So..., the headlights and turn signal wiring follows the drivers side of the engine compartment to the drivers side junction box. At/near this point they split between left and right sides with only the left (drivers) side going to the drivers side junction box. TPO decided to incorporate the fender spear jewels (plastic inserts at the end of the fender trim) into the turn signals. This is actually pretty cool. When you turn on the turn signal it also flashes an LED mounted inside the spear and behind the jewel. TPO did however appear to use lamp cord???
What we found was a hot mess (pun intended) of tape, burnt wires, and lamp cord.
We were able to work with the harness that goes to the headlight but the wires here are very short and exposed.
You can see I kept the lamp cord wiring but did put on proper connections and was able to heat shrink everything else.

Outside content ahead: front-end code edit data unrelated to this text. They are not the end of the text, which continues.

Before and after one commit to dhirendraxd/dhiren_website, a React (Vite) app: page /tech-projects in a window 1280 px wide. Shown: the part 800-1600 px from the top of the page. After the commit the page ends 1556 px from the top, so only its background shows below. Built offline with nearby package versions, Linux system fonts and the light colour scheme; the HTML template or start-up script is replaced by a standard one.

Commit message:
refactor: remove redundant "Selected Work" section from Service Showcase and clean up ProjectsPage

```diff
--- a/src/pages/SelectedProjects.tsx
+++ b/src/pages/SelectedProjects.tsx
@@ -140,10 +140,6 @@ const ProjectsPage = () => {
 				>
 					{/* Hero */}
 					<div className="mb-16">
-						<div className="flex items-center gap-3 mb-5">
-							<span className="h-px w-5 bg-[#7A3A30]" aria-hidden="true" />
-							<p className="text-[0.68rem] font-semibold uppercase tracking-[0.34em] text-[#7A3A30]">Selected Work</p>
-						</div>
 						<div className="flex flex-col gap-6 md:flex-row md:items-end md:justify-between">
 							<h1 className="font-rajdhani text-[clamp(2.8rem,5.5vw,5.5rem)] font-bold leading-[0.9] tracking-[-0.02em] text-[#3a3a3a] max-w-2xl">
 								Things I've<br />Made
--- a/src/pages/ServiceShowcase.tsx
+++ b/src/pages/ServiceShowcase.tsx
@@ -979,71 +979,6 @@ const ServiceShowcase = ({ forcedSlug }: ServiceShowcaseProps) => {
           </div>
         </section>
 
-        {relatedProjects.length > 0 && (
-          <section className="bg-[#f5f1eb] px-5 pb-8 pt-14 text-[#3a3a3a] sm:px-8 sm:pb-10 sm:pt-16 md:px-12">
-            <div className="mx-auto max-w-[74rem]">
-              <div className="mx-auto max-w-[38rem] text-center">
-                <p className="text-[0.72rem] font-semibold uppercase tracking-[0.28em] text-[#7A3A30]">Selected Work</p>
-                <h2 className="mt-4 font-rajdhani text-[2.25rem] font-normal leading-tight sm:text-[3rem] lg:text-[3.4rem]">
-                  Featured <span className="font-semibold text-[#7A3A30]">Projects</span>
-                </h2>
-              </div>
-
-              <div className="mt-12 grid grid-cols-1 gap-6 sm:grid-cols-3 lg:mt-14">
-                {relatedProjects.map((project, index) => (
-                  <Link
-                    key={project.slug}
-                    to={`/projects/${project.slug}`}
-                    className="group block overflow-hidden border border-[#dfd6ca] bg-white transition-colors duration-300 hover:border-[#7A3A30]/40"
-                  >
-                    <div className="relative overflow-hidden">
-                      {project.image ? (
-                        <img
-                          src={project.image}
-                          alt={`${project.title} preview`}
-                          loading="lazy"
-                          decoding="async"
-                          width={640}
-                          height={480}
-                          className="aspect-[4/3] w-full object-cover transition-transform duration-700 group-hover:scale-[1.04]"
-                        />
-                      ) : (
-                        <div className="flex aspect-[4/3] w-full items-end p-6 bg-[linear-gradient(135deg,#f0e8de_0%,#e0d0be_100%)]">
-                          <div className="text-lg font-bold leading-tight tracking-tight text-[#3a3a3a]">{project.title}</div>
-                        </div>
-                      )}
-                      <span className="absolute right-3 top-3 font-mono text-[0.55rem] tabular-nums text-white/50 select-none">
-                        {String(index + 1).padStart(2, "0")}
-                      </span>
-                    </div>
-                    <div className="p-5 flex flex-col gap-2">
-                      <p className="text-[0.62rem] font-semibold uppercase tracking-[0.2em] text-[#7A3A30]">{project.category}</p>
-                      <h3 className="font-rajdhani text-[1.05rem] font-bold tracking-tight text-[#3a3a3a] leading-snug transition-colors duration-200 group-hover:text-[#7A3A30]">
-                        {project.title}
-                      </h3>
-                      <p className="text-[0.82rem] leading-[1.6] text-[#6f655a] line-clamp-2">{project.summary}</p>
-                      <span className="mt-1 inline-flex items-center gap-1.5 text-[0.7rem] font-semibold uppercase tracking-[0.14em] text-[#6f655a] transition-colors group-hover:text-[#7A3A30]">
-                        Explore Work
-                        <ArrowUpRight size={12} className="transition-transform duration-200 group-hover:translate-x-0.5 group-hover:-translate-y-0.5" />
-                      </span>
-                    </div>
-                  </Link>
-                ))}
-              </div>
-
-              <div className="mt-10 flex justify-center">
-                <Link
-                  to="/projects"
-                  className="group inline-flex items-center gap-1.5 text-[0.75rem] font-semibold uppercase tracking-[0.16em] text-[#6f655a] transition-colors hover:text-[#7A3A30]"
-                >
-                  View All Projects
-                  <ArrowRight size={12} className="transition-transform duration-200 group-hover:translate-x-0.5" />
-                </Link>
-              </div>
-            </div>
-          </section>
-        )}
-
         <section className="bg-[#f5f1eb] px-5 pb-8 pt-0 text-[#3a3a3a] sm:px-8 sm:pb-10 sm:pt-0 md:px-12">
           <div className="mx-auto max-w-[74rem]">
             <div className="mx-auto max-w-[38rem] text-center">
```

You can also see the connections to the passenger side with my little red marks to ensure each wire remained with its corresponding wire. One item of interest, we started to add the junctions box connectors to the wires BEFORE we tried to remove the nuts from the box. This was a mistake. ONE of the junction box nuts was not removable and we had to remove the junction box. Because the headlight wires are so short we felt like we could not remove the round fitting so we used new bolts to make a sort of "floating bolt" connection. These are shrunk wrapped in a clear tubing. (not exposed) Lesson learned, check the whole system before making permanent additions. Also, spot applications of rubber coating were added to the base of the heat shrink areas where the tubing could not reach.
Passenger Side Junction Box:
While not worse than the drivers side it was not really any better either. Actually once we got all of the tape off we found odd short extensions where added to get the wires to the junction box and then another short wire from the junction box to the head light harness. ODD.
Another thing found that was cool is the remote starter TPO added. This means you can turn the engine over (if the ignition is off) or start the car from the engine compartment. The "feature" stayed.
While removing the junction box (planned after the drivers side issues) we found the same issue and made the decision to remove it a necessity. Because we were ahead of the issue we did not have to use the floating bolt system as before.
All of the wires that traversed to the passenger side are zip tied to the brace behind the famous bullet nose ornament. With all of the wiring replaced we are left with 5 new wires for the lights and one for the horn.
This was truly not acceptable as they will become damaged and while we were happy with the work we didn't need everyone seeing our wiring mess.
Introducing some cheap cable wrap we get the following.
While some wiring issues remain (alternator, heater motor, defroster motor, glove box, could go on) we believe we have removed the risk of burning the car to the ground.
Update: all of this work was removed during the Re-Wiring project.